## Work item
Look through the listing for the word "Exercise". Copy each line that has it.

★ ★ ★

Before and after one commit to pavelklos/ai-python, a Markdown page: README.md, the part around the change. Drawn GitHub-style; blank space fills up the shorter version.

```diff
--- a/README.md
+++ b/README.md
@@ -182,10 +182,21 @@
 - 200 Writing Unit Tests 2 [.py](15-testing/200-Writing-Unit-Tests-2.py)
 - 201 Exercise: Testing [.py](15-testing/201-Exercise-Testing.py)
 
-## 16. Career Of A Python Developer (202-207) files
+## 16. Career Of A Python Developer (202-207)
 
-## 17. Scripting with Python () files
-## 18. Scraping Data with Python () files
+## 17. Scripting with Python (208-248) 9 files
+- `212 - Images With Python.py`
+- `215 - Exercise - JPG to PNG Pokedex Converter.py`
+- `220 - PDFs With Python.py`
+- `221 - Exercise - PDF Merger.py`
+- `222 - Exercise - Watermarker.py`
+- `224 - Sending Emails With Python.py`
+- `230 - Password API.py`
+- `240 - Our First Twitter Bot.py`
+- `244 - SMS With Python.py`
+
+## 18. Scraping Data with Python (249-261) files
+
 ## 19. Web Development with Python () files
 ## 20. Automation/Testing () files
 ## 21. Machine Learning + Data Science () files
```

★ ★ ★

## Final answer
 - 201 Exercise: Testing [.py](15-testing/201-Exercise-Testing.py)
+- `215 - Exercise - JPG to PNG Pokedex Converter.py`
+- `221 - Exercise - PDF Merger.py`
+- `222 - Exercise - Watermarker.py`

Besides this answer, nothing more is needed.